◆ **Task objective**
Each line of the listing that contains "contexte" should be found and copied.

◆ **Stored data**

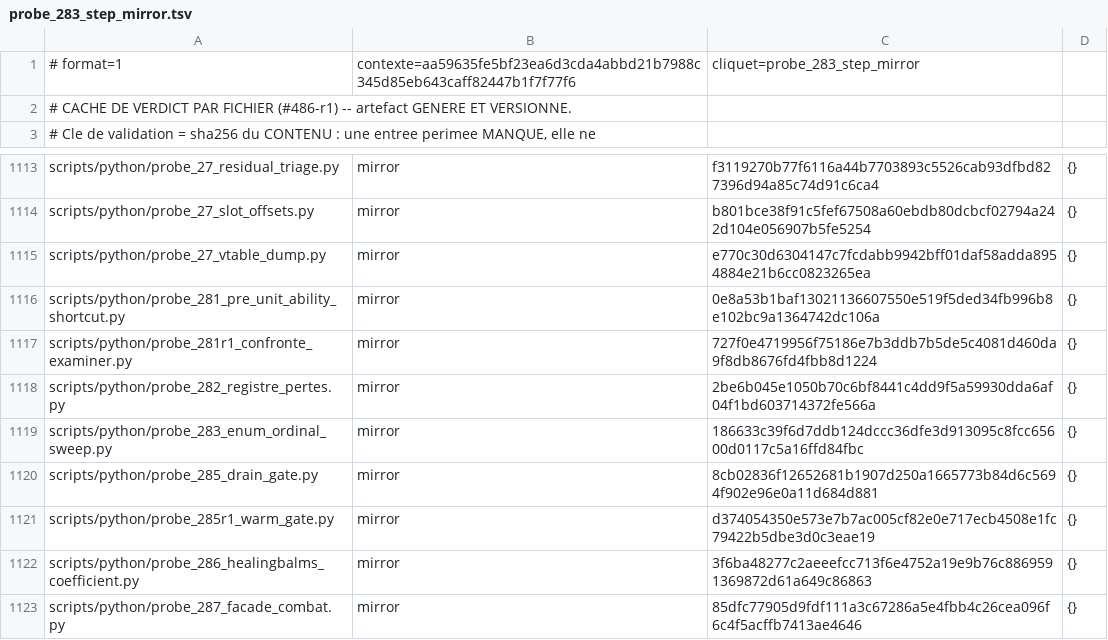
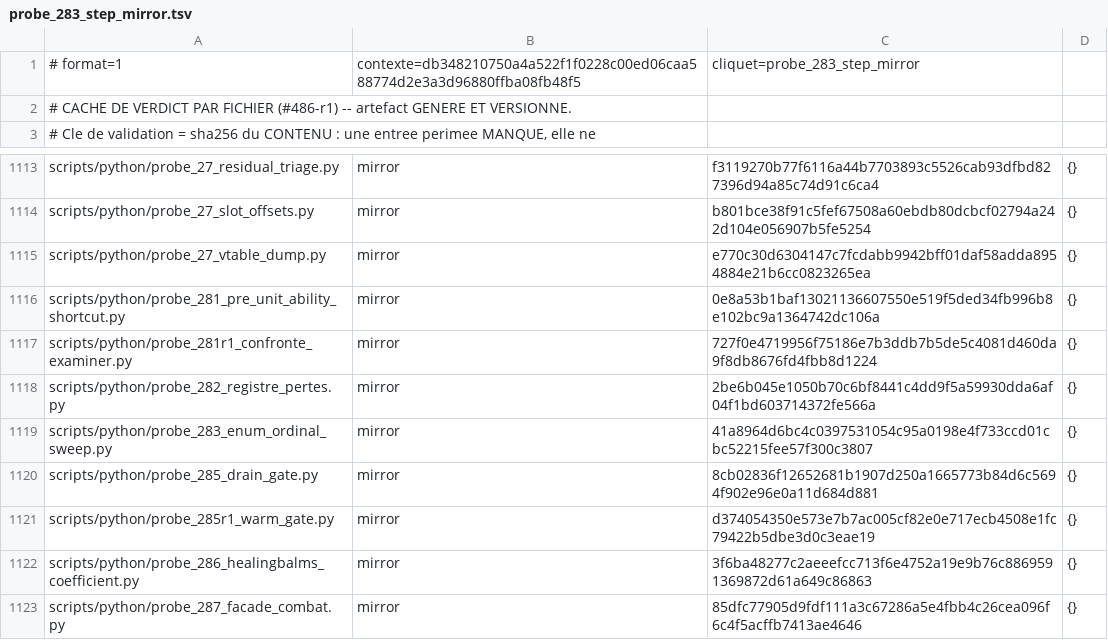
Before and after one commit to NicolasVautrin/tacticus-tools, a TSV file: scripts/cliquets-cache/probe_283_step_mirror.tsv, drawn as a sheet; only a part is shown, gaps mark what is left out.

```diff
--- a/scripts/cliquets-cache/probe_283_step_mirror.tsv
+++ b/scripts/cliquets-cache/probe_283_step_mirror.tsv
@@ -1,2 +1,2 @@
-# format=1	contexte=aa59635fe5bf23ea6d3cda4abbd21b7988c345d85eb643caff82447b1f7f77f6	cliquet=probe_283_step_mirror
+# format=1	contexte=db348210750a4a522f1f0228c00ed06caa588774d2e3a3d96880ffba08fb48f5	cliquet=probe_283_step_mirror
 # CACHE DE VERDICT PAR FICHIER (#486-r1) -- artefact GENERE ET VERSIONNE.
@@ -1118,3 +1118,3 @@ scripts/python/probe_281r1_confronte_examiner.py	mirror	727f0e4719956f75186e7b3d
 scripts/python/probe_282_registre_pertes.py	mirror	2be6b045e1050b70c6bf8441c4dd9f5a59930dda6af04f1bd603714372fe566a	{}
-scripts/python/probe_283_enum_ordinal_sweep.py	mirror	186633c39f6d7ddb124dccc36dfe3d913095c8fcc65600d0117c5a16ffd84fbc	{}
+scripts/python/probe_283_enum_ordinal_sweep.py	mirror	41a8964d6bc4c0397531054c95a0198e4f733ccd01cbc52215fee57f300c3807	{}
 scripts/python/probe_285_drain_gate.py	mirror	8cb02836f12652681b1907d250a1665773b84d6c5694f902e96e0a11d684d881	{}
```
Also changed, not shown: 2 other files.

◆ **Reply to the task**
-# format=1	contexte=aa59635fe5bf23ea6d3cda4abbd21b7988c345d85eb643caff82447b1f7f77f6	cliquet=probe_283_step_mirror
+# format=1	contexte=db348210750a4a522f1f0228c00ed06caa588774d2e3a3d96880ffba08fb48f5	cliquet=probe_283_step_mirror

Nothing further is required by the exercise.